When Jakarta isn't submerged by floods, its residents experience incredible water stress. These twin problems—too much water and too little—are linked by a common solution: restoring the watershed's forests.
Artificial neural networks fed data on prior deforestation can be used to project and plan for future forest loss in Central Africa and beyond.
The OneMap process offers hope for reconciling conflicting land rights claims in Indonesia.
It’s fitting that International Day of Forests (March 21) and World Water Day (March 22) fall next to each other, as the health of these resources often go hand-in-hand.
Global Forest Watch (GFW), an interactive online forest monitoring and alert system led by WRI, is used around the world to better manage forests. For example, GFW enabled civil society organizations to work with local stakeholders in Uganda and Nicaragua to document and report illegal practices in order to protect local forests and community rights.
For decades, local stakeholders around the world have tried to monitor forests with often outdated, low-resolution, and hard-to-access maps and data. In Uganda, for example, the National Forestry Authority (NFA) has struggled to pinpoint illegal deforestation within the 1.2 million hectares (3 million acres) of forest reserves it manages. In Nicaragua, illegal cattle ranching has devastated large expanses of forest, threatening the security and livelihoods of indigenous peoples and depleting wildlife habitat.
Global Forest Watch (GFW), created by a partnership of over 90 organizations and led by WRI, allows anyone with an Internet connection or mobile device to monitor forests in near-real-time with unprecedented precision using satellite data. GFW collaborates with over 100 civil society organizations globally to generate evidence, raise public awareness, and improve forest management. GFW supports these partners through small grants, data sharing, and technical training and support, including helping to adapt GFW to meet their needs.
In Uganda, GFW partnered with the Jane Goodall Institute, Google, and NFA forest rangers to develop Forest Watcher, an application designed specifically for the rangers and drawing on GFW data. Forest Watcher allows rangers to use smartphones and tablets offline for on-the-ground monitoring and verification of deforestation alerts. In Nicaragua, GFW worked with Global Wildlife Conservation and the Rama and Kriol communities to establish an indigenous forest ranger program that uses GFW to monitor the forests on which they depend.

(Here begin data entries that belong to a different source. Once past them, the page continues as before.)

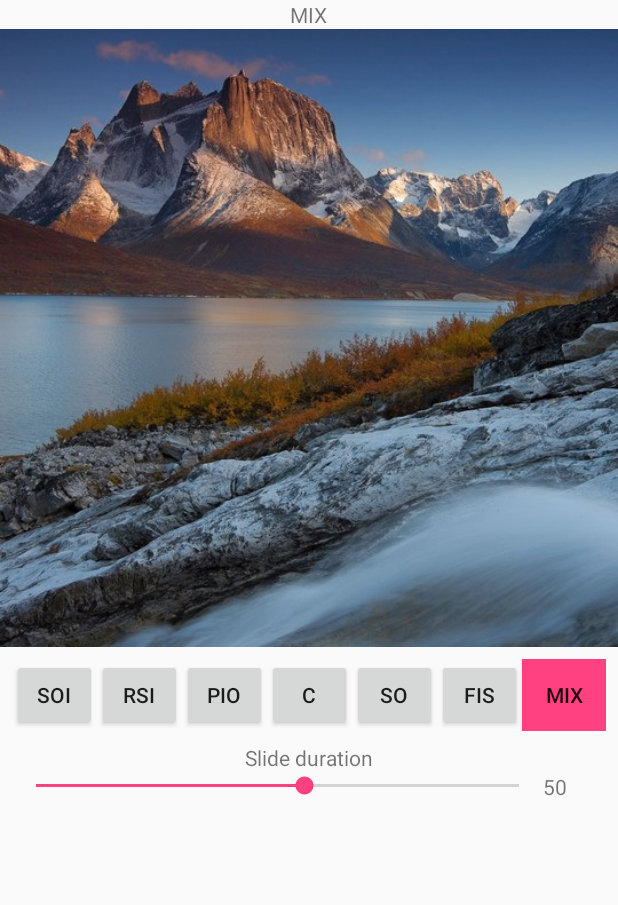
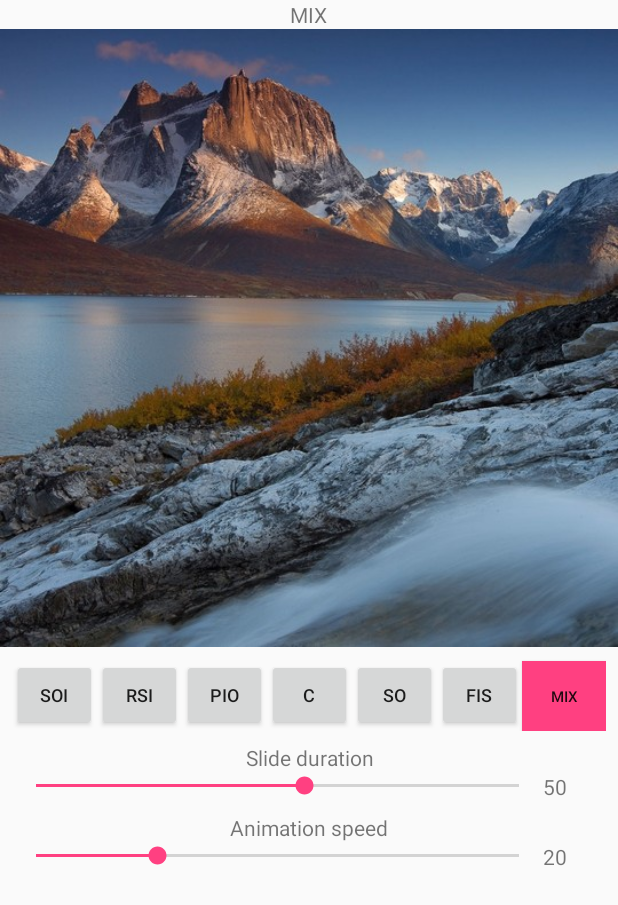
Before and after one commit to anvob/CanvasDraw, an Android app: the screen it shows after launch (MainActivity), on a phone screen of 412 x 824 dp. Shown: the top 905 px of the screen. Run offline under Robolectric (Android 15) with nearby library versions, the phone set to English and light mode, and no system bars.

Commit message:
Added slider to select the animation speed

```diff
--- a/app/src/main/java/com/anvob/canvasdraw/common/TransitionFilter.java
+++ b/app/src/main/java/com/anvob/canvasdraw/common/TransitionFilter.java
@@ -21,9 +21,15 @@ public abstract class TransitionFilter {  // базовый класс для Tr
     public void setFramesCount(int count) {
         if (showFilter != null) {
             showFilter.setFramesCount(count);
+            if (showFilter.getNextFilter() != null) {
+                showFilter.getNextFilter().setFramesCount(count * 2);
+            }
         }
         if (hideFilter != null) {
             hideFilter.setFramesCount(count);
+            if (hideFilter.getNextFilter() != null) {
+                hideFilter.getNextFilter().setFramesCount(count * 2);
+            }
         }
     }
 
--- a/app/src/main/java/com/anvob/canvasdraw/filters/action/FadeInFilter.java
+++ b/app/src/main/java/com/anvob/canvasdraw/filters/action/FadeInFilter.java
@@ -24,7 +24,6 @@ public class FadeInFilter extends ActionFilter {
                 paint.setAlpha(0);
             }
             canvas.drawBitmap(bitmap, 0, 0, paint);
-
         } else {
             paint.setAlpha(0);
             canvas.drawBitmap(bitmap, 0, 0, paint);
--- a/app/src/main/java/com/anvob/canvasdraw/filters/action/RoundFilter.java
+++ b/app/src/main/java/com/anvob/canvasdraw/filters/action/RoundFilter.java
@@ -25,8 +25,8 @@ public class RoundFilter extends ActionFilter {
             //save current layer
             canvas.saveLayer(0, 0, canvas.getWidth(), canvas.getHeight(), paint, Canvas.ALL_SAVE_FLAG);
             //draw transition
-            int diag = (int) Math.sqrt(Math.pow(bitmap.getWidth(), 2) + Math.pow(bitmap.getHeight(), 2)) / 2;
-            int stepDiag = diag / framesCount * curFrame;
+            float diag = (float) Math.sqrt(Math.pow(bitmap.getWidth(), 2) + Math.pow(bitmap.getHeight(), 2)) / 2;
+            float stepDiag = diag / framesCount * curFrame;
 
             canvas.drawCircle(bitmap.getWidth() / 2, bitmap.getHeight() / 2, diag - stepDiag, paint);
 
--- a/app/src/main/java/com/anvob/canvasdraw/filters/action/SlideInFilter.java
+++ b/app/src/main/java/com/anvob/canvasdraw/filters/action/SlideInFilter.java
@@ -27,8 +27,8 @@ public class SlideInFilter extends ActionFilter {
     public void paintFrame(Canvas canvas, int curFrame) {
 
         if (curFrame < framesCount) {
-            int stepHeight = bitmap.getHeight() / framesCount * curFrame;
-            int stepWidth = bitmap.getWidth() / framesCount * curFrame;
+            float stepHeight = (float) bitmap.getHeight() / framesCount * curFrame;
+            float stepWidth = (float) bitmap.getWidth() / framesCount * curFrame;
             switch (mVariant) {
                 case LEFT_TO_RIGHT: //left to right
                     if (paint.getXfermode() != null) {
--- a/app/src/main/java/com/anvob/canvasdraw/filters/action/SlideOutFilter.java
+++ b/app/src/main/java/com/anvob/canvasdraw/filters/action/SlideOutFilter.java
@@ -25,9 +25,9 @@ public class SlideOutFilter extends ActionFilter {
 
     @Override
     public void paintFrame(Canvas canvas, int curFrame) {
-        if (curFrame <= framesCount) {
-            int stepHeight = bitmap.getHeight() / framesCount * curFrame;
-            int stepWidth = bitmap.getWidth() / framesCount * curFrame;
+        if (curFrame < framesCount) {
+            float stepHeight = (float) bitmap.getHeight() / framesCount * curFrame;
+            float stepWidth = (float) bitmap.getWidth() / framesCount * curFrame;
 
             switch (mVariant) {
                 case LEFT_TO_RIGHT: //left to right
--- a/app/src/main/java/com/anvob/canvasdraw/filters/transition/SlideInOutFilter.java
+++ b/app/src/main/java/com/anvob/canvasdraw/filters/transition/SlideInOutFilter.java
@@ -37,7 +37,6 @@ public class SlideInOutFilter extends TransitionFilter {
 
     public static SlideInOutFilter getSlideOutFilter(int variant) {
         SlideInOutFilter filter = new SlideInOutFilter();
-        //filter.setShowFilter(new SlideInFilter(20, variant));
         filter.setHideFilter(new SlideOutFilter(20, variant));
         return filter;
     }
--- a/app/src/main/java/com/anvob/canvasdraw/screen/MainActivity.java
+++ b/app/src/main/java/com/anvob/canvasdraw/screen/MainActivity.java
@@ -28,6 +28,7 @@ public class MainActivity extends Activity implements View.OnClickListener, Seek
 
     DrawView dw;
     SeekBar durationBar;
+    SeekBar animationBar;
     Button mBtnSlideOutIn;
     Button mBtnRoundSlideIn;
     Button mBtnPullInOut;
@@ -36,6 +37,7 @@ public class MainActivity extends Activity implements View.OnClickListener, Seek
     Button mBtnFadeInSlide;
     Button mBtnMix;
     TextView mDurationValue;
+    TextView mAnimationValue;
     TextView mFilterType;
     Random random;
     private List<Slide> mSlideList;
@@ -62,6 +64,9 @@ public class MainActivity extends Activity implements View.OnClickListener, Seek
         durationBar = (SeekBar) findViewById(R.id.seekBar);
         durationBar.setOnSeekBarChangeListener(this);
         durationBar.setProgress(50);
+        animationBar = (SeekBar) findViewById(R.id.seekbar_animation);
+        animationBar.setOnSeekBarChangeListener(this);
+        animationBar.setProgress(10);
         mBtnSlideOutIn = (Button) findViewById(R.id.btn_soi);
         mBtnSlideOutIn.setOnClickListener(this);
         mBtnRoundSlideIn = (Button) findViewById(R.id.btn_rsi);
@@ -78,6 +83,8 @@ public class MainActivity extends Activity implements View.OnClickListener, Seek
         mBtnMix.setOnClickListener(this);
         mDurationValue = (TextView) findViewById(R.id.value_duration);
         mDurationValue.setText("50");
+        mAnimationValue = (TextView) findViewById(R.id.value_animation);
+        mAnimationValue.setText("20");
         mFilterType = (TextView) findViewById(R.id.filter_type);
     }
 
@@ -156,11 +163,21 @@ public class MainActivity extends Activity implements View.OnClickListener, Seek
         mSlideList.add(new Slide(b12, 50));
     }
 
+    int getAnimationSpeed() {
+        if (animationBar != null) {
+            return animationBar.getProgress() + 10;
+        } else {
+            return 20;
+        }
+    }
+
     void shuffleFilters() {
         if (mSlideList != null && mFilterList != null) {
             mFilterList.clear();
             for (int i = 0; i < mSlideList.size() - 1; i++) {
-                mFilterList.add(getFilterById(random.nextInt(6)));
+                TransitionFilter tf = getFilterById(random.nextInt(6));
+                tf.setFramesCount(getAnimationSpeed());
+                mFilterList.add(tf);
             }
         }
     }
@@ -196,37 +213,49 @@ public class MainActivity extends Activity implements View.OnClickListener, Seek
             switch (view.getId()) {
                 case R.id.btn_soi:
                     for (int i = 0; i < mSlideList.size() - 1; i++) {
-                        mFilterList.add(SlideInOutFilter.getSlideInOutFilter(random.nextInt(4)));
+                        TransitionFilter tf = SlideInOutFilter.getSlideInOutFilter(random.nextInt(4));
+                        tf.setFramesCount(getAnimationSpeed());
+                        mFilterList.add(tf);
                     }
                     mFilterType.setText(R.string.title_soi);
                     break;
                 case R.id.btn_rsi:
                     for (int i = 0; i < mSlideList.size() - 1; i++) {
-                        mFilterList.add(RoundSlideInFilter.getRoundSlideInFilter(random.nextInt(4)));
+                        TransitionFilter tf = RoundSlideInFilter.getRoundSlideInFilter(random.nextInt(4));
+                        tf.setFramesCount(getAnimationSpeed());
+                        mFilterList.add(tf);
                     }
                     mFilterType.setText(R.string.title_rsi);
                     break;
                 case R.id.btn_pio:
                     for (int i = 0; i < mSlideList.size() - 1; i++) {
-                        mFilterList.add(PullInOutFilter.getPullInOutFilter(random.nextInt(8), random.nextInt(4)));
+                        TransitionFilter tf = PullInOutFilter.getPullInOutFilter(random.nextInt(8), random.nextInt(4));
+                        tf.setFramesCount(getAnimationSpeed());
+                        mFilterList.add(tf);
                     }
                     mFilterType.setText(R.string.title_pio);
                     break;
                 case R.id.btn_c:
                     for (int i = 0; i < mSlideList.size() - 1; i++) {
-                        mFilterList.add(CurtainSlideInFilter.getCurtainFilter(random.nextInt(4), random.nextInt(4)));
+                        TransitionFilter tf = CurtainSlideInFilter.getCurtainFilter(random.nextInt(4), random.nextInt(4));
+                        tf.setFramesCount(getAnimationSpeed());
+                        mFilterList.add(tf);
                     }
                     mFilterType.setText(R.string.title_curtain);
                     break;
                 case R.id.btn_so:
                     for (int i = 0; i < mSlideList.size() - 1; i++) {
-                        mFilterList.add(SlideInOutFilter.getSlideOutFilter(random.nextInt(4)));
+                        TransitionFilter tf = SlideInOutFilter.getSlideOutFilter(random.nextInt(4));
+                        tf.setFramesCount(getAnimationSpeed());
+                        mFilterList.add(tf);
                     }
                     mFilterType.setText(R.string.title_so);
                     break;
                 case R.id.btn_fis:
                     for (int i = 0; i < mSlideList.size() - 1; i++) {
-                        mFilterList.add(FadeInSlideFilter.getFadeInSlideFilter(random.nextInt(4)));
+                        TransitionFilter tf = FadeInSlideFilter.getFadeInSlideFilter(random.nextInt(4));
+                        tf.setFramesCount(getAnimationSpeed());
+                        mFilterList.add(tf);
                     }
                     mFilterType.setText(R.string.title_fis);
                     break;
@@ -253,6 +282,15 @@ public class MainActivity extends Activity implements View.OnClickListener, Seek
         }
     }
 
+    void updateAnimationSpeed(int duration) {
+        if (mFilterList != null && mFilterList.size() > 0) {
+            for (TransitionFilter f : mFilterList) {
+                f.setFramesCount(duration);
+                startSlideShow();
+            }
+        }
+    }
+
     @Override
     public void onProgressChanged(SeekBar seekBar, int i, boolean b) {
 
@@ -265,7 +303,12 @@ public class MainActivity extends Activity implements View.OnClickListener, Seek
 
     @Override
     public void onStopTrackingTouch(SeekBar seekBar) {
-        mDurationValue.setText((seekBar.getProgress() + 10) + "");
-        updateSlideListDuration(seekBar.getProgress() + 10);
+        if (seekBar.getId() == R.id.seekBar) {
+            mDurationValue.setText(String.valueOf(seekBar.getProgress() + 10));
+            updateSlideListDuration(seekBar.getProgress() + 10);
+        } else if (seekBar.getId() == R.id.seekbar_animation) {
+            mAnimationValue.setText(String.valueOf(seekBar.getProgress() + 10));
+            updateAnimationSpeed(seekBar.getProgress() + 10);
+        }
     }
 }
--- a/app/src/main/res/layout/activity_main.xml
+++ b/app/src/main/res/layout/activity_main.xml
@@ -6,12 +6,22 @@
     android:layout_height="match_parent"
     tools:context="com.anvob.canvasdraw.screen.MainActivity">
 
+    <ScrollView
+        android:layout_width="match_parent"
+        android:layout_height="match_parent"
+        android:layout_below="@+id/image">
+
+        <LinearLayout
+            android:layout_width="match_parent"
+            android:layout_height="wrap_content"
+            android:orientation="vertical" >
+
             <LinearLayout
                 android:id="@+id/buttons"
                 android:layout_margin="8dp"
                 android:orientation="horizontal"
                 android:layout_width="match_parent"
-        android:layout_height="wrap_content"
+                android:layout_height="match_parent"
                 android:layout_below="@+id/image"
                 android:layout_alignParentLeft="true"
                 android:layout_alignParentStart="true">
@@ -21,42 +31,49 @@
                     android:layout_width="wrap_content"
                     android:layout_height="wrap_content"
                     android:id="@+id/btn_soi"
-            android:layout_weight="1" />
+                    android:layout_weight="1"
+                    tools:ignore="ButtonStyle"
+                    android:textSize="12sp" />
 
                 <Button
                     android:text="@string/roundslidein_filter"
                     android:layout_width="wrap_content"
                     android:layout_height="wrap_content"
                     android:id="@+id/btn_rsi"
-            android:layout_weight="1" />
+                    android:layout_weight="1"
+                    android:textSize="12sp" />
 
                 <Button
                     android:text="@string/pullinout_filter"
                     android:layout_width="wrap_content"
                     android:layout_height="wrap_content"
                     android:id="@+id/btn_pio"
-            android:layout_weight="1" />
+                    android:layout_weight="1"
+                    android:textSize="12sp" />
 
                 <Button
                     android:text="@string/curtain_filter"
                     android:layout_width="wrap_content"
                     android:layout_height="wrap_content"
                     android:id="@+id/btn_c"
-            android:layout_weight="1" />
+                    android:layout_weight="1"
+                    android:textSize="12sp" />
 
                 <Button
                     android:text="@string/slideout_filter"
                     android:layout_width="wrap_content"
                     android:layout_height="wrap_content"
                     android:id="@+id/btn_so"
-            android:layout_weight="1" />
+                    android:layout_weight="1"
+                    android:textSize="12sp" />
 
                 <Button
                     android:text="@string/fadeinslide_filter"
                     android:layout_width="wrap_content"
                     android:layout_height="wrap_content"
                     android:id="@+id/btn_fis"
-            android:layout_weight="1" />
+                    android:layout_weight="1"
+                    android:textSize="12sp" />
 
                 <Button
                     android:text="@string/shuffle"
@@ -64,42 +81,28 @@
                     android:layout_height="wrap_content"
                     android:id="@+id/btn_mix"
                     android:layout_weight="1"
+                    android:textSize="10sp"
+                    android:fontFamily="sans-serif-medium"
                     android:background="@color/colorAccent"
-            android:backgroundTint="@color/colorAccent"/>
+                    android:elevation="0dp"
+                    android:typeface="normal"
+                    android:textAllCaps="false" />
             </LinearLayout>
-
-
-    <TextView
-        android:layout_width="wrap_content"
-        android:layout_height="wrap_content"
-        android:id="@+id/filter_type"
-        android:layout_alignParentTop="true"
-        android:layout_centerHorizontal="true" />
-
-    <com.anvob.canvasdraw.screen.DrawView
-        android:id="@+id/image"
-        android:layout_width="match_parent"
-        android:layout_height="0dp"
-        android:layout_weight="1"
-        android:layout_below="@+id/filter_type"
-        android:layout_alignParentLeft="true"
-        android:layout_alignParentStart="true" />
-
-
 
             <TextView
                 android:text="@string/duration"
-        android:layout_width="wrap_content"
+                android:layout_width="match_parent"
                 android:layout_height="wrap_content"
                 android:id="@+id/textduration"
                 android:layout_centerHorizontal="true"
-        android:layout_below="@+id/buttons" />
+                android:layout_below="@+id/buttons"
+                android:textAlignment="center" />
 
             <LinearLayout
                 android:id="@+id/duration_set"
                 android:orientation="horizontal"
                 android:layout_width="match_parent"
-        android:layout_height="wrap_content"
+                android:layout_height="match_parent"
                 android:layout_below="@id/textduration"
                 android:layout_marginBottom="8dp">
 
@@ -121,5 +124,57 @@
                     android:layout_weight="0.1" />
             </LinearLayout>
 
+            <TextView
+                android:text="@string/animation_speed"
+                android:layout_width="match_parent"
+                android:layout_height="wrap_content"
+                android:id="@+id/title_animation"
+                android:textAlignment="center" />
+
+            <LinearLayout
+                android:id="@+id/animation_set"
+                android:orientation="horizontal"
+                android:layout_width="match_parent"
+                android:layout_height="match_parent"
+                android:layout_below="@id/duration_set"
+                android:layout_marginBottom="8dp">
+
+                <SeekBar
+                    android:id="@+id/seekbar_animation"
+                    android:layout_marginStart="8dp"
+                    android:layout_marginLeft="8dp"
+                    android:layout_width="wrap_content"
+                    android:layout_height="wrap_content"
+                    android:max="@integer/max_animation"
+                    android:layout_weight="0.9"
+                    />
+
+                <TextView
+                    android:layout_width="wrap_content"
+                    android:layout_height="wrap_content"
+                    android:text="50"
+                    android:id="@+id/value_animation"
+                    android:layout_weight="0.1" />
+            </LinearLayout>
+
+        </LinearLayout>
+    </ScrollView>
+
+
+    <TextView
+        android:layout_width="wrap_content"
+        android:layout_height="wrap_content"
+        android:id="@+id/filter_type"
+        android:layout_alignParentTop="true"
+        android:layout_centerHorizontal="true" />
+
+    <com.anvob.canvasdraw.screen.DrawView
+        android:id="@+id/image"
+        android:layout_width="match_parent"
+        android:layout_height="0dp"
+        android:layout_below="@+id/filter_type"
+        android:layout_alignParentLeft="true"
+        android:layout_alignParentStart="true" />
+
 
 </RelativeLayout>
--- a/app/src/main/res/values/colors.xml
+++ b/app/src/main/res/values/colors.xml
@@ -2,7 +2,8 @@
 <resources>
     <color name="colorPrimary">#3F51B5</color>
     <color name="colorPrimaryDark">#303F9F</color>
-    <color name="colorAccent">#FF4081</color>
+    <color name="colorAccent">#ff4081</color>
     <color name="colorGray">#99212121</color>
     <color name="colorLight">#ffffff</color>
+    <color name="colorLightGray">#FFBFBDBD</color>
 </resources>
--- a/app/src/main/res/values/dimens.xml
+++ b/app/src/main/res/values/dimens.xml
@@ -4,6 +4,7 @@
     <dimen name="activity_vertical_margin">16dp</dimen>
     <integer name="image_width">1080</integer>
     <dimen name="fab_margin">16dp</dimen>
+    <integer name="max_animation">40</integer>
     <integer name="max_duration">90</integer>
     <integer name="min_duration">10</integer>
     <dimen name="headline_text_size">24sp</dimen>
--- a/app/src/main/res/values/strings.xml
+++ b/app/src/main/res/values/strings.xml
@@ -11,6 +11,7 @@
     <string name="fadeinslide_filter">FIS</string>
     <string name="shuffle">MIX</string>
     <string name="duration">Slide duration</string>
+    <string name="animation_speed">Animation speed</string>
     <string name="title_soi">SlideOutIn</string>
     <string name="title_rsi">RoundSlideIn</string>
     <string name="title_pio">PullInOut</string>
```
Also changed, not shown: app/src/main/java/com/anvob/canvasdraw/filters/action/CurtainFilter.java (+4 -4 lines), app/src/main/java/com/anvob/canvasdraw/filters/action/PullInFilter.java (+6 -8 lines), app/src/main/java/com/anvob/canvasdraw/filters/action/PullOutFilter.java (+6 -6 lines). Lines whose indentation alone changed are shown as unchanged.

Civil society organizations around the world are using data from GFW to protect forests and community forest rights and to drive policy change. Uganda’s NFA has used Forest Watcher to identify and prosecute illegal loggers, and GFW is now adapting the app for use worldwide. The Nicaraguan rangers have used GFW to identify and report illegal deforestation and encroachment by ranchers. Local authorities have returned the land to the community.
These examples provide a snapshot of GFW’s reach. Governments and companies around the world also use GFW to better manage forests. More than a million unique users have accessed the platform since its launch in 2014, and users continue to report a diverse range of changes it has enabled.

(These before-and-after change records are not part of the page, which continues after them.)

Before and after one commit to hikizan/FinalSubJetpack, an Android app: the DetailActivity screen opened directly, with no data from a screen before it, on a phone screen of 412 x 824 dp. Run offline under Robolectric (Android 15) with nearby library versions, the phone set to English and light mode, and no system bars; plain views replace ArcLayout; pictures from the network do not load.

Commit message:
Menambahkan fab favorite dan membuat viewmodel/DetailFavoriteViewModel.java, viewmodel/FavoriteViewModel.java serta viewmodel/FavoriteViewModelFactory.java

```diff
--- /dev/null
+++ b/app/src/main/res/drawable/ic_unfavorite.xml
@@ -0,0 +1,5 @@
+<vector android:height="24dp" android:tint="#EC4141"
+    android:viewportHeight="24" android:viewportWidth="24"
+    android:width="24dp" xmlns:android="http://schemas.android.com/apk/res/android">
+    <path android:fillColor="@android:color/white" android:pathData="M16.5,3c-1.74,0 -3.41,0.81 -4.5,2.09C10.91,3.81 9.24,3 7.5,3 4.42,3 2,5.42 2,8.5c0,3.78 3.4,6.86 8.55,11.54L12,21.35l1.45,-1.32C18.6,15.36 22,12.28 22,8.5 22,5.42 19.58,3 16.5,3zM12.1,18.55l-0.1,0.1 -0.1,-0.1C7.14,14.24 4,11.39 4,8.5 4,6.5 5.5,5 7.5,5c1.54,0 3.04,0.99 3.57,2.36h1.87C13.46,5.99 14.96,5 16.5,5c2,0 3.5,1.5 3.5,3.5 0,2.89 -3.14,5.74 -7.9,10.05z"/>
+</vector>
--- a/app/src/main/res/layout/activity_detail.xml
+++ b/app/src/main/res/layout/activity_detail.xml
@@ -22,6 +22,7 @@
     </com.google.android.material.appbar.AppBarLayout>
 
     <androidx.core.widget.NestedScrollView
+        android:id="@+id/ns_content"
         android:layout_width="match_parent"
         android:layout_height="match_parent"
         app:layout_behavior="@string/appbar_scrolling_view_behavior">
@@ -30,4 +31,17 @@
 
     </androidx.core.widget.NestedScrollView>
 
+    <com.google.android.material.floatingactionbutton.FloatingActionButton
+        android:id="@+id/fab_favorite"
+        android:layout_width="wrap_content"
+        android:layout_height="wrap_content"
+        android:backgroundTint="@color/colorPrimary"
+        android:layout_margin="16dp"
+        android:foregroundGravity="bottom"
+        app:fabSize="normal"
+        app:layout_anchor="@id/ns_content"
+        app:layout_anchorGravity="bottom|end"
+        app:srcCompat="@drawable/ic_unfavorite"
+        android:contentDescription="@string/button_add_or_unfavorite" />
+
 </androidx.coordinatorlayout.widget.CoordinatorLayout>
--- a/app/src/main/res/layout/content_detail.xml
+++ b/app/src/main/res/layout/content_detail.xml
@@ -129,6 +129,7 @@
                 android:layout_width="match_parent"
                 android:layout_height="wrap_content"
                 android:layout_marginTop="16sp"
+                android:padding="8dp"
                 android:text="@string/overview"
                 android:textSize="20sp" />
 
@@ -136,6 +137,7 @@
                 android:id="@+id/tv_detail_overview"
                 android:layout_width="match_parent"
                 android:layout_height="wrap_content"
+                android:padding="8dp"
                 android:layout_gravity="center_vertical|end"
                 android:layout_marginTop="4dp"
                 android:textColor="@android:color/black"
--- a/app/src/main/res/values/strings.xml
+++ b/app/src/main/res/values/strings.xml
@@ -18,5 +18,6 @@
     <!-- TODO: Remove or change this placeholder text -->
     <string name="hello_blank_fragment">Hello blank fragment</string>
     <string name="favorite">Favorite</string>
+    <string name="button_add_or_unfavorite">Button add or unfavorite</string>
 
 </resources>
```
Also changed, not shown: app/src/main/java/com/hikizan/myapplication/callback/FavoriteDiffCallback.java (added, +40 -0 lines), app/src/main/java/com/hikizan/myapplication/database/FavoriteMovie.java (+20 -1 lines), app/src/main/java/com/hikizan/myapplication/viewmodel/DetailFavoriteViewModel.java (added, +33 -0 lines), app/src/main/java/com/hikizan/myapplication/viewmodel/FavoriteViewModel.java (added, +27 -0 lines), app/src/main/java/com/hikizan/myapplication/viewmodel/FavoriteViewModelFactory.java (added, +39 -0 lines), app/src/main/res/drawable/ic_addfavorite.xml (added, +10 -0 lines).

The World Conservation Congress, held every four years, is one of the greatest demonstrations of conservation innovations. Three in particular provide promising opportunities to curb deforestation, protect wildlife and foster sustainable development.
Today, we have more data about forests than ever before, but we still can’t seem to agree on where, when and why forests are changing around the world.
Even two prominent global data sources appear to disagree, at least on the surface. “World deforestation slows down” was the headline of the 2015 Global Forest Resources Assessment (FRA) published by the United Nations Food and Agriculture Organization (FAO). In the same year,...
Despite the fact the Indonesia's peatlands are a major carbon sink, we know surprisingly little about them—much of the information out there about their extent, thickness and change is inaccurate. The recently launched Indonesian Peat Prize aims to change that.